Coffee Village Retreat is based at Kimmane Coffee Estate and belongs to the KTG Group from Shimoga. The group is one of the country's largest producer and traders of betel nut, and have been pioneers in the region, being instrumental for the development of the region in many arenas.
Having acquired the lovely estate Jairam G Kimmane, Chairman of the Group, had a fervent desire to spend more time in this wonderful location. For this reason he refurbished the existing 150-year old bungalow built by the British. However, his family and friends visit this place only a few times in a year.
On contemplation, they decided that it was too beautiful a place to be enjoyed or left alone.
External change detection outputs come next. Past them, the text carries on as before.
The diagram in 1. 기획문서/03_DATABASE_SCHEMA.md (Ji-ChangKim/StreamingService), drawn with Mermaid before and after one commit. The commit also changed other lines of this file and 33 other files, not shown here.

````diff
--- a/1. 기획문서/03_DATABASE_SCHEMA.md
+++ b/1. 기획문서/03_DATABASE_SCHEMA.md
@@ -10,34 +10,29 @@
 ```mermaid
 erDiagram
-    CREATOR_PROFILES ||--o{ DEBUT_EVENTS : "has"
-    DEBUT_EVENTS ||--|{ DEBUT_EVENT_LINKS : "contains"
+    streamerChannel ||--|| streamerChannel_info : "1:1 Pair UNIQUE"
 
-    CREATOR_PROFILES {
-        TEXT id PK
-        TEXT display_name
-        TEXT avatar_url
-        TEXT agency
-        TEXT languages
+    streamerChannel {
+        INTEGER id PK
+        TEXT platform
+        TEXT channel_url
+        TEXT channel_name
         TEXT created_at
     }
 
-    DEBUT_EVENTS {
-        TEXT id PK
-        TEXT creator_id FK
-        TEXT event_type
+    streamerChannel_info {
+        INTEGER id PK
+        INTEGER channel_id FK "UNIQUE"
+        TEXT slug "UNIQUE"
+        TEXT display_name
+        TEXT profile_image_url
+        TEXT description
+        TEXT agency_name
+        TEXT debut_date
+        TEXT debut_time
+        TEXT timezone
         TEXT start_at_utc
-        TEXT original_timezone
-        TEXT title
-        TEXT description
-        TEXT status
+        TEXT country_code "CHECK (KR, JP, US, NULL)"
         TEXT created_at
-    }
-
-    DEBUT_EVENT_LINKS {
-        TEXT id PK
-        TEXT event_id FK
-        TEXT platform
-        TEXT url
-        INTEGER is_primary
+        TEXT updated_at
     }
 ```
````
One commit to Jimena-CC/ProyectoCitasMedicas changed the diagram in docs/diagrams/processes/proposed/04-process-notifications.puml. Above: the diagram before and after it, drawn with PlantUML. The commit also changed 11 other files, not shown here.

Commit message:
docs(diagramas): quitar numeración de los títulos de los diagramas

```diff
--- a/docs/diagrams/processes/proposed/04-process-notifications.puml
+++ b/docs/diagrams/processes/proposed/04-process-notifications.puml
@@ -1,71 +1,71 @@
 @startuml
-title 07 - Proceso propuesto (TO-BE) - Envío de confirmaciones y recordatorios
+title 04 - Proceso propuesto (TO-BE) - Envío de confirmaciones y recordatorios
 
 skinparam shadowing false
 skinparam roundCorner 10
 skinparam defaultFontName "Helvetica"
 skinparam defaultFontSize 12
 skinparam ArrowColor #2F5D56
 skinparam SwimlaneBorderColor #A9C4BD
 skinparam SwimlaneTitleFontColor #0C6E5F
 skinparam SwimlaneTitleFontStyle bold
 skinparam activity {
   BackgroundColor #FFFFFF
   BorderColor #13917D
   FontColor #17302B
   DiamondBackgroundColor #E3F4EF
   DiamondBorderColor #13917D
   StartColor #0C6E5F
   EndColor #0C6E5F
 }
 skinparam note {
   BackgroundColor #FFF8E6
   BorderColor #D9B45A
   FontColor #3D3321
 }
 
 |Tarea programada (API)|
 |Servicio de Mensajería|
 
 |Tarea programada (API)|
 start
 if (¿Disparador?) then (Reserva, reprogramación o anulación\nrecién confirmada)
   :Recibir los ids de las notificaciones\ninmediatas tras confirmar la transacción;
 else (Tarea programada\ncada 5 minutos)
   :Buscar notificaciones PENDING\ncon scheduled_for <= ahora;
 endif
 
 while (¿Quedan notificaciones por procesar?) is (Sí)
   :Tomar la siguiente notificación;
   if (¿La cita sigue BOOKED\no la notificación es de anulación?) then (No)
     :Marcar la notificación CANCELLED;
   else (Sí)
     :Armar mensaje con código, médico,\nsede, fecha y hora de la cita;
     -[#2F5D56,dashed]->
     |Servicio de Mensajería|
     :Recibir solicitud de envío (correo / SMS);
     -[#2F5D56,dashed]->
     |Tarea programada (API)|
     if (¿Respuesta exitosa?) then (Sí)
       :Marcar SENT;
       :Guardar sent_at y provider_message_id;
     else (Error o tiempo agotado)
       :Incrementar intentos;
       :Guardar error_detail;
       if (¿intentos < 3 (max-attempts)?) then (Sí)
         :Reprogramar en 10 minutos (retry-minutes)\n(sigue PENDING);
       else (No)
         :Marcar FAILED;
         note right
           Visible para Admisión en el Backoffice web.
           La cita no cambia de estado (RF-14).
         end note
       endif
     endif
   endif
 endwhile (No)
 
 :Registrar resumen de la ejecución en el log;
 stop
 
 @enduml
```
They wanted to share it with others who enjoyed nature at its best, shared their values for the ecology and who would benefit from its rejuvenating air.
For in more ways than one, Kimmane seems to be crammed with heaven, as Elizabeth Barret Browning, so eloquently puts in her lines - "Earth's crammed with heaven, and every common bush afire with God…"
Pursuing this idea they added a dashing and imposing modern day structure on a hill lock offering a 360 degree view of the locale.


Kimmane Coffee Estate has the honour of being the headquarters of the British Coffee planters who had made their base here. But interestingly, prior to coffee, it was cardamom that was cultivated in over 3000 acres of the estate land.

The cardamom was exported to Britain and even today, at Kimmane, you will still find the spice is still being cultivated. But coffee, the kind of beverages, has a full sway on the land and rightly so, for it may have been the first of the many plantations to venture into coffee in the early days.

Right next to Mudigere near the Retreat are the famed Kemmangundi (Red) Hills also known as Baba Budan Giri (and Dattatri, after Guru Dattatreya), named after a mystic saint, venerated by both Hindus and Muslims.

High among the hills amidst the clouds and sleepy environment,nestles a shrine (Dhargah) in dedication to him - as also a temple to Guru Dattatreya.
Three large caves said to have been sanctified by three siddhas contain their icons and gaddiges (tombs) and an annual 'jatra' (fair) is held here in their honour. The enthralling scenery around makes this a much frequented pilgrim centre.

Legend, as quoted even by coffee biographers has it that Baba Budan, on Haj, brought back seven coffee beans from Yemen and planted them in the hills here. Pioneering efforts of the early British planters, who braved the elements and the terrain, opened up vast swathes of land for coffee cultivation in 1820.

The baton was passed on to the early Indian planters who kept that spirit intact and today, thanks to the effort of these early pioneers, the Coffee industry is thriving in Karnataka.